Latvia Wages and Salaries Q1 2008

According to the latest data release from the Latvian Central Statistical Bureau shows that monthly average gross wages and salaries in the country in the 1st quarter of 2008 increased from 354 to 453 lats, or by 28.1% when compared with the first quarter of 2007. This marks a slight slowdown, but is still a very hefty rate of increase.

Due to the growth in the basic tax allowance and tax relief on dependants, net wages and salaries increased more rapidly than gross wages and salaries. Compared to the 1st quarter of previous year, net wages and salaries in the three months of this year increased by 29.7% and reached on average 330 lats.

However when we take into account the consumer price growth of 16.4% in the first quarter, then we can see that the real increase in wages and salaries during the period was considerably less: 11.4%. If we look at the chart below where we can see the evolution in real wages month by month, it is clear that the rate of increase in real (inflation adjusted) wages has now been declining since last summer, and continues to do so. This declining rate of increase is however far from sufficient to guarantee the competitiveness of Latvian exports, but then, we will cross that bridge when we - more or less inevitably now - get to it.

Gross wages and salaries witnessed more rapid growth in private sector – by 28.6%, compared with 27.2% in the public sector.

Private sector monthly average wages and salaries were, however, still lower than in the public sector. Average public sector salaries were 516 lats in Q1. Compared to the first quarter of 2007, the increase was 110 lats. In the private sector the numbers were 424 lats and 94 lats, respectively.

It should be mentioned that the difference between wages and salaries of private and public sectors is growing. If in the 1st quarter of 2007 wages and salaries in the public sector were 76 lats higher than in private sector, in the 1st quarter of this year this difference was up to 92 lats.

Should this trend continue then it will of course eat into private sector competitiveness since the cost of public sector wages has to be paid for in some way out of non-wage costs in the private sector.

Looking at the breakdown in wages rises by kinds of economic activity compared to the 1st quarter of previous year the most rapid increase were in education - up by 32.1% (from 327 to 432 lats), transport, storage and communication – up by 31.4% (from 372 to 488 lats), commercial services – up by 30.0% (from 378 to 491 lat), construction – up by 28.7% (from 323 to 416 lats) and trade – up by 28.0% (from 297 to 380 lats).

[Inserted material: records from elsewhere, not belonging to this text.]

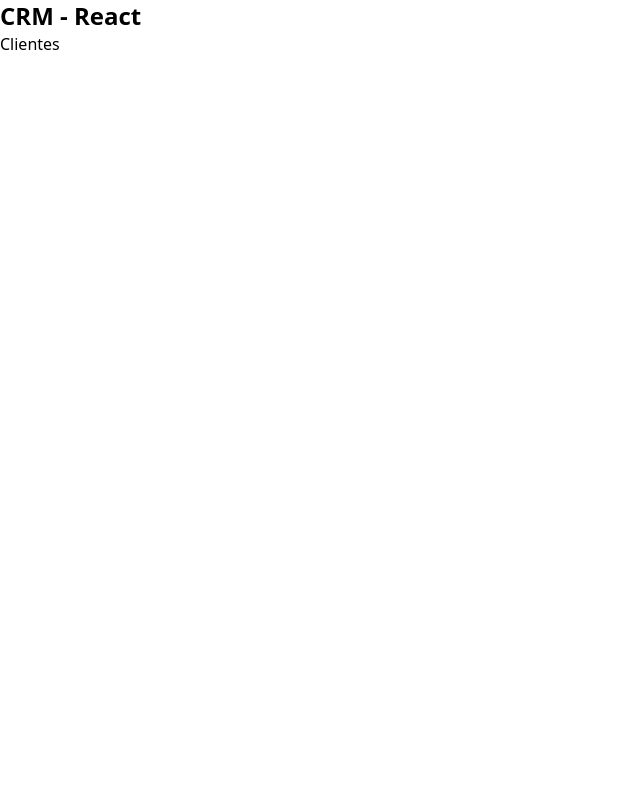
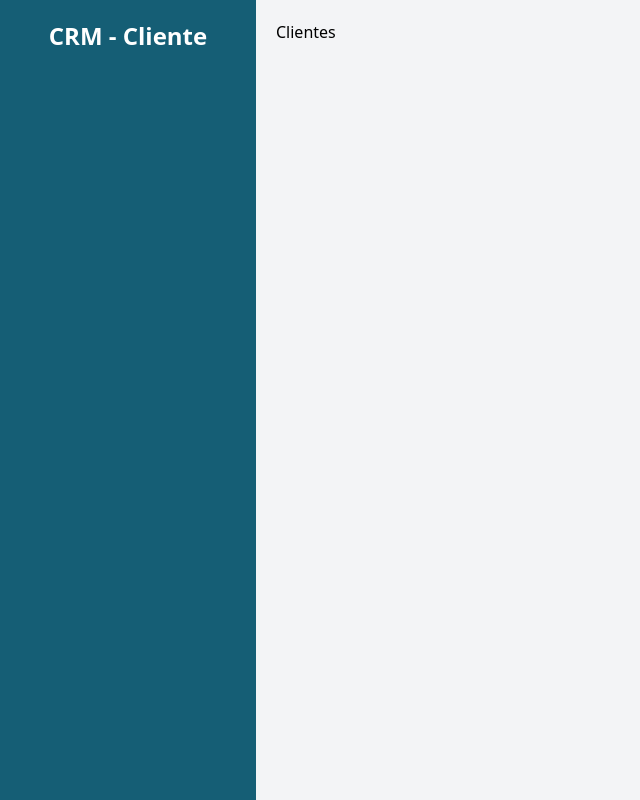
Before and after one commit to epe0413/crm-react-2.0, a React (Vite) app: page / in a window 1280 px wide. Shown: the whole page, without its empty margins (0-640 px from the left). Built offline with nearby package versions, Linux system fonts and the light colour scheme.

Commit message:
Creando el Layout Principal

```diff
--- a/index.html
+++ b/index.html
@@ -4,9 +4,9 @@
     <meta charset="UTF-8" />
     <link rel="icon" type="image/svg+xml" href="/vite.svg" />
     <meta name="viewport" content="width=device-width, initial-scale=1.0" />
-    <title>Vite + React</title>
+    <title>CRM | React</title>
   </head>
-  <body>
+  <body class="min-h-screen bg-gray-100">
     <div id="root"></div>
     <script type="module" src="/src/main.jsx"></script>
   </body>
--- a/src/components/Layout.jsx
+++ b/src/components/Layout.jsx
@@ -2,10 +2,13 @@ import { Outlet } from 'react-router-dom'
 
 const Layout = () => {
     return (
-        <div>
-            <h1 className="text-2xl font-bold">CRM - React</h1>
-
-            <Outlet/>
+        <div className='md:flex md:min-h-screen'>
+            <aside className='md:w-1/5 bg-cyan-800 px-5 py-5'>
+                <h2 className='text-2xl font-black text-center text-white'>CRM - Cliente</h2>
+            </aside>
+            <div className="md:w-4/5 p-5 md:h-screen overflow-scroll">
+                <Outlet/>
+            </div>
         </div>
     )
 }
```
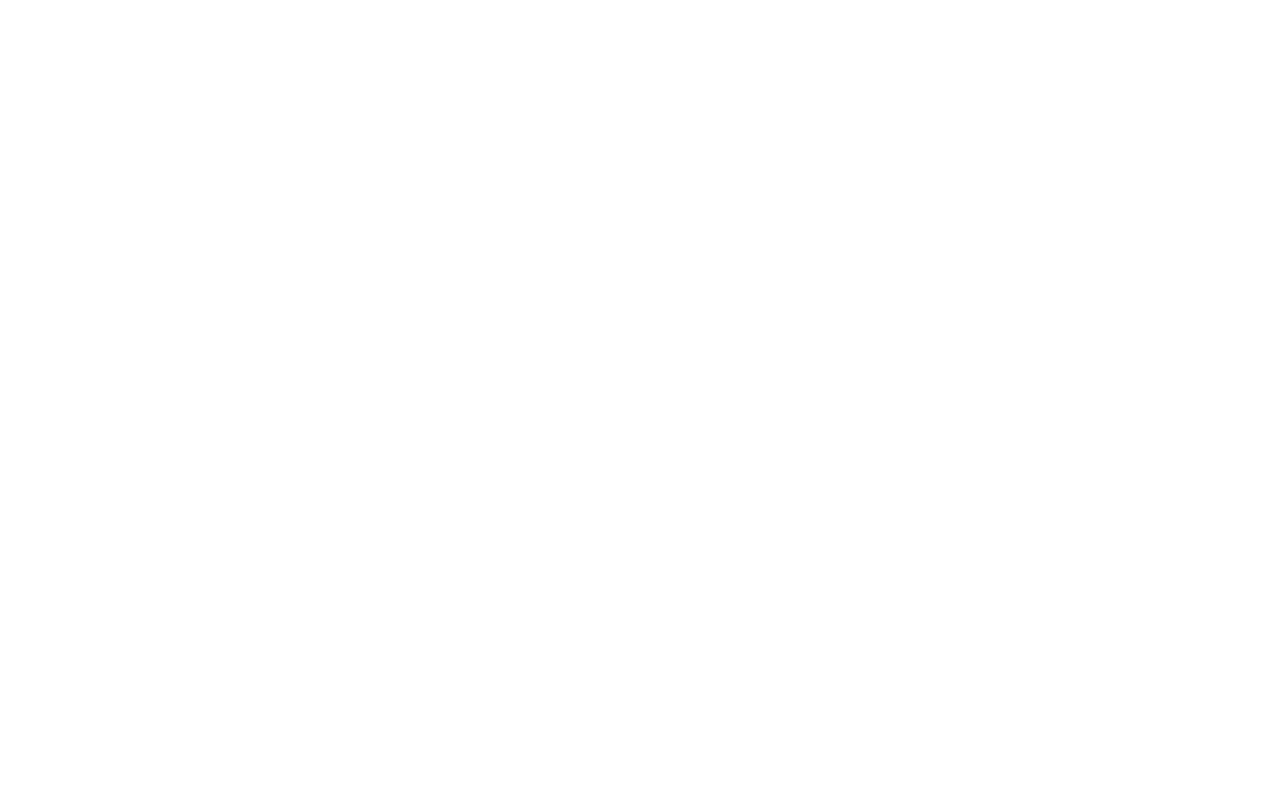
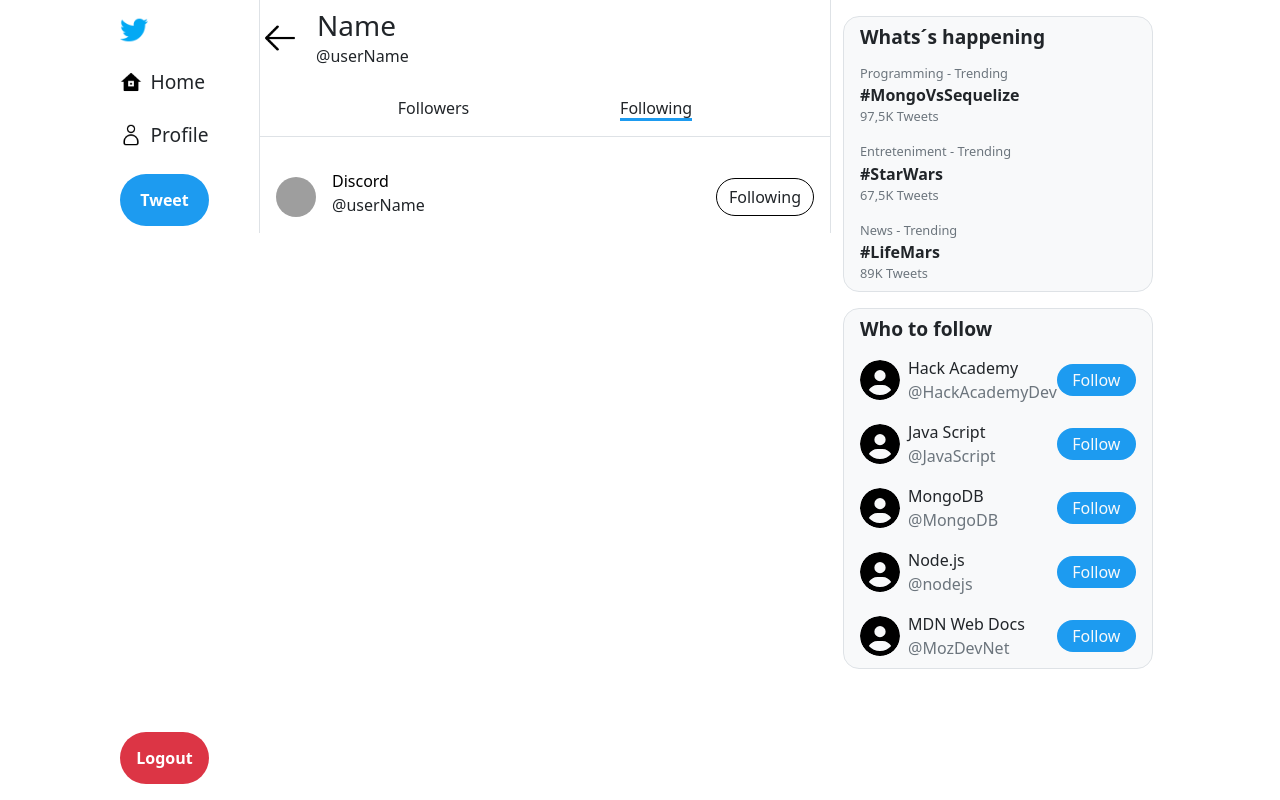
Before and after one commit to lautato15/React_Twitter, a React (Vite) app: page /following in a window 1280 px wide. Before the commit this address had no page. Built offline with nearby package versions, Linux system fonts and the light colour scheme; grey boxes are pictures that could not be loaded.

Commit message:
FollowingJSX

```diff
--- a/src/App.jsx
+++ b/src/App.jsx
@@ -5,6 +5,7 @@
 import Login from "./components/Login";
 import Profile from "./components/Profile";
 import SignUp from "./components/SignUp";
+import Following from "./components/Following";
 function App() {
   return (
     <>
@@ -13,6 +14,7 @@
         <Route path="/signup" element={<SignUp />} />
         <Route path="/login" element={<Login />} />
         <Route path="/profile" element={<Profile />} />
+        <Route path="/following" element={<Following />} />
       </Routes>
     </>
   );
--- /dev/null
+++ b/src/components/Following.jsx
@@ -0,0 +1,59 @@
+import React from "react";
+import SidebarLeft from "./partials/SidebarLeft";
+import Sidebar from "./partials/Sidebar";
+const Following = () => {
+  return (
+    <div>
+      <section class="container followSection">
+        <div class="row followSection">
+          <SidebarLeft />
+          <div class="col-11 col-md-7 col-lg-6 p-0">
+            <div class="d-flex align-items-center mt-2">
+              <div class="">
+                <img src="/flecha-hacia-abajo.png" alt="" class="iconAccount" />
+              </div>
+              <div class="">
+                <a href="#" class="btn p-0 ms-3 text-start">
+                  <h3 class="mb-0">Name</h3>
+                </a>
+                <p class="bg-transparent ms-3 mb-0">@userName</p>
+              </div>
+            </div>
+            <div class="d-flex justify-content-evenly mt-4 border-bottom">
+              <a href="#" class="btn">
+                <h6>Followers</h6>
+              </a>
+              <a href="#" class="btn">
+                <h6 class="followUnderLine">Following</h6>
+              </a>
+            </div>
+            {/* <%for (let i = 0; i <=10 ; i++) {%> */}
+            <div class="d-flex flex-row mt-4">
+              <div class="d-flex align-items-center ms-3">
+                <img class="iconAccount rounded-5" src="/account.png" alt="" />
+              </div>
+              <div class="ms-3 mt-2">
+                <a
+                  href="#"
+                  class="link-underline link-underline-opacity-0 text-black"
+                >
+                  Discord
+                </a>
+                <p class="">@userName</p>
+              </div>
+              <div class="ms-auto d-flex align-items-center me-3">
+                <button class="btn border border-black rounded-pill">
+                  Following
+                </button>
+              </div>
+            </div>
+            {/* <%}%> */}
+          </div>
+          <Sidebar />
+        </div>
+      </section>
+    </div>
+  );
+};
+
+export default Following;
```
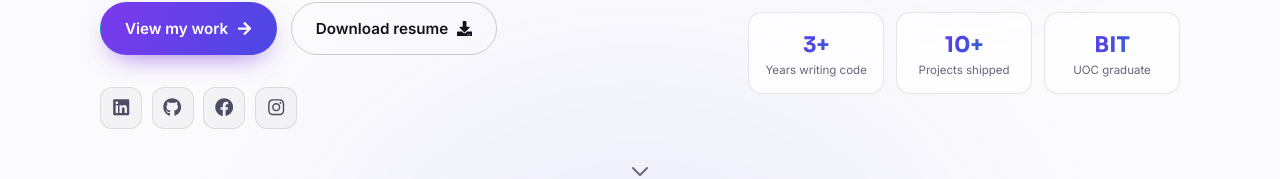
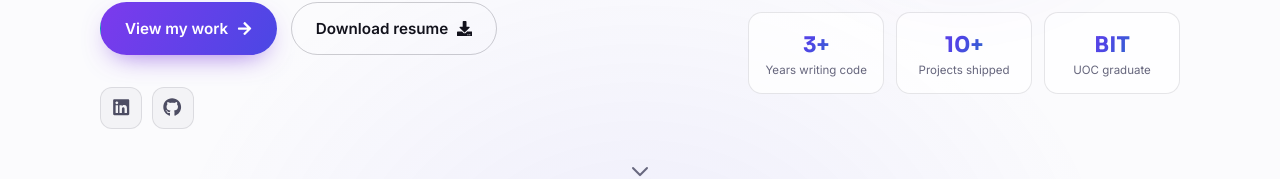
Before and after one commit to ravishkaw/My-Portfolio, a React (Vite) app: page / in a window 1280 px wide. Shown: the part 577-756 px from the top of the page. Built offline with nearby package versions, Linux system fonts and the light colour scheme; no server answers.

Commit message:
remove fb insta

```diff
--- a/src/data.jsx
+++ b/src/data.jsx
@@ -14,7 +14,12 @@ import {
   FaHtml5,
   FaCss3Alt,
 } from "react-icons/fa";
-import { MdEmail, MdPhoneAndroid, MdWhatsapp, MdLocationOn } from "react-icons/md";
+import {
+  MdEmail,
+  MdPhoneAndroid,
+  MdWhatsapp,
+  MdLocationOn,
+} from "react-icons/md";
 import {
   SiExpress,
   SiJavascript,
@@ -229,16 +234,16 @@ export const socialLinks = [
     url: "https://www.github.com/ravishkaw",
     icon: <FaGithub />,
   },
-  {
-    id: 3,
-    name: "Facebook",
-    url: "https://www.facebook.com/ravishka.wijerathne",
-    icon: <FaFacebook />,
-  },
-  {
-    id: 4,
-    name: "Instagram",
-    url: "https://www.instagram.com/ravishka_wijerathne",
-    icon: <FaInstagram />,
-  },
+  // {
+  //   id: 3,
+  //   name: "Facebook",
+  //   url: "https://www.facebook.com/ravishka.wijerathne",
+  //   icon: <FaFacebook />,
+  // },
+  // {
+  //   id: 4,
+  //   name: "Instagram",
+  //   url: "https://www.instagram.com/ravishka_wijerathne",
+  //   icon: <FaInstagram />,
+  // },
 ];
```
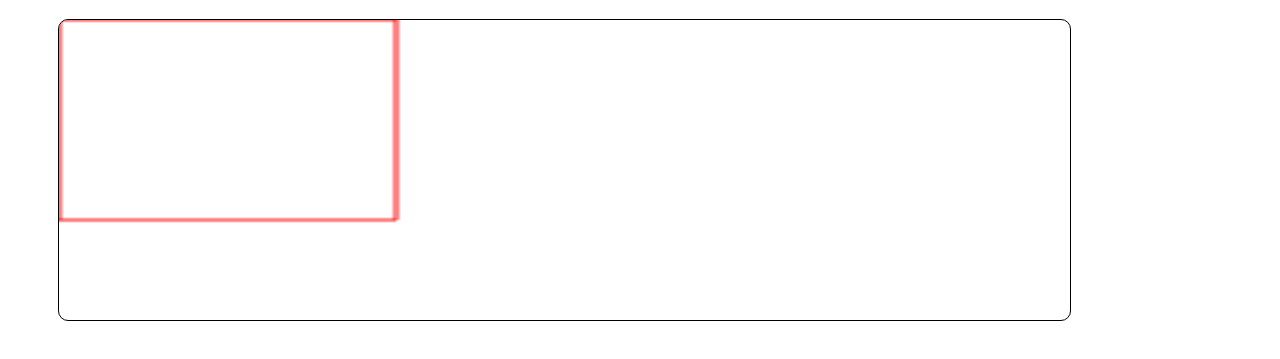
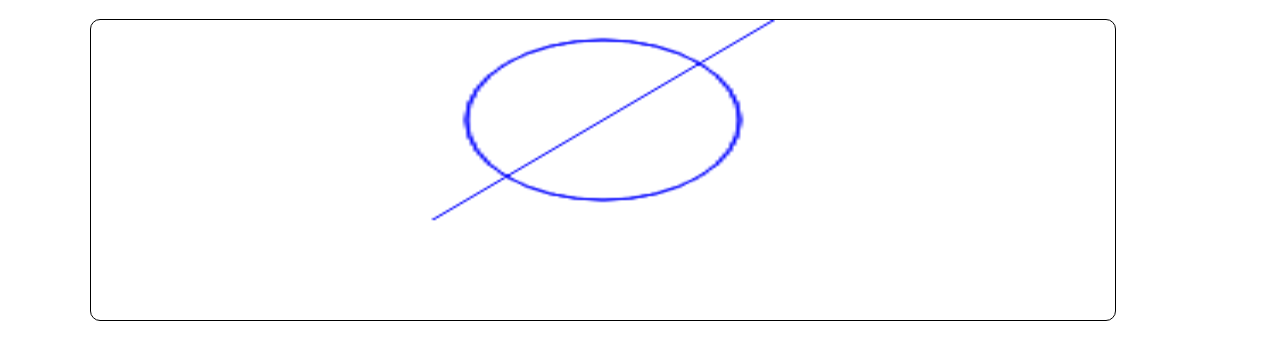
Before and after one commit to Azzam-dev/mindMap, a plain HTML site: page index.html in a window 1280 px wide. Shown: the part 61-420 px from the top of the page. Drawn offline with Linux system fonts and the light colour scheme.

Commit message:
add Three Functions in index.js For drawCircle and drawLine drawSquare

```diff
--- a/index.js
+++ b/index.js
@@ -1,12 +1,34 @@
 let canvas = document.getElementById("myCanvas");
 let ctx = canvas.getContext("2d");
+let canvasCenter = canvas.width / 2;
+ctx.strokeStyle = "#00f";
 
-ctx.strokeStyle = "#f00";
 
-ctx.moveTo(0, 0);
-ctx.lineTo(100, 0);
-ctx.lineTo(100, 100);
-ctx.lineTo(0, 100);
-ctx.lineTo(0, 0);
 
-ctx.stroke();
+
+function drawCircle() {
+    ctx.beginPath();
+    ctx.arc(canvasCenter, 50, 40, 0, 2 * Math.PI);
+    ctx.stroke();
+
+}
+
+function drawLine() {
+    ctx.moveTo(100, 100);
+    ctx.lineTo(200, 0);
+    ctx.stroke();
+}
+
+function drawSquare() {
+    ctx.moveTo(1, 0);
+    ctx.lineTo(100, 0);
+    ctx.lineTo(100, 100);
+    ctx.lineTo(0, 100);
+    ctx.lineTo(0, 0);
+    ctx.stroke();
+
+}
+
+
+drawCircle();
+drawLine();
--- a/style.css
+++ b/style.css
@@ -1,7 +1,7 @@
 #myCanvas {
-  position: relative;
+  position: absolute;
   top: auto;
-  left: 50px;
+  left: 90px;
   height: 300px;
   width: 80%;
   border-radius: 10px;
```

Compared to the 4th quarter of previous year, in the 1st quarter of this year gross wages and salaries in the country grew by 1.6%. In private sector wages grew by 8.3%, but in public sector they were down by 8.6%. The decrease may be explained with the fact that annual and holiday bonuses are paid in the 4th quarter.

Among the Baltic States the highest gross wages and salaries in the 1st quarter of this year - as in all quarters of previous year - were recorded in Estonia (788 euro), while the lowest were registered in Lithuania (623 euro). Compared to the 1st quarter of 2007, Latvia witnessed the highest rate of increase (28.1%), with Lithuania at 23.8%, and Estonia at 19.5%. Compared with the 4th quarter of 2007, the highest rate of increase during the first three months of this year was in Lithuania (4.8%), with Latvia registering 1.6%, and Estonia 0.5%.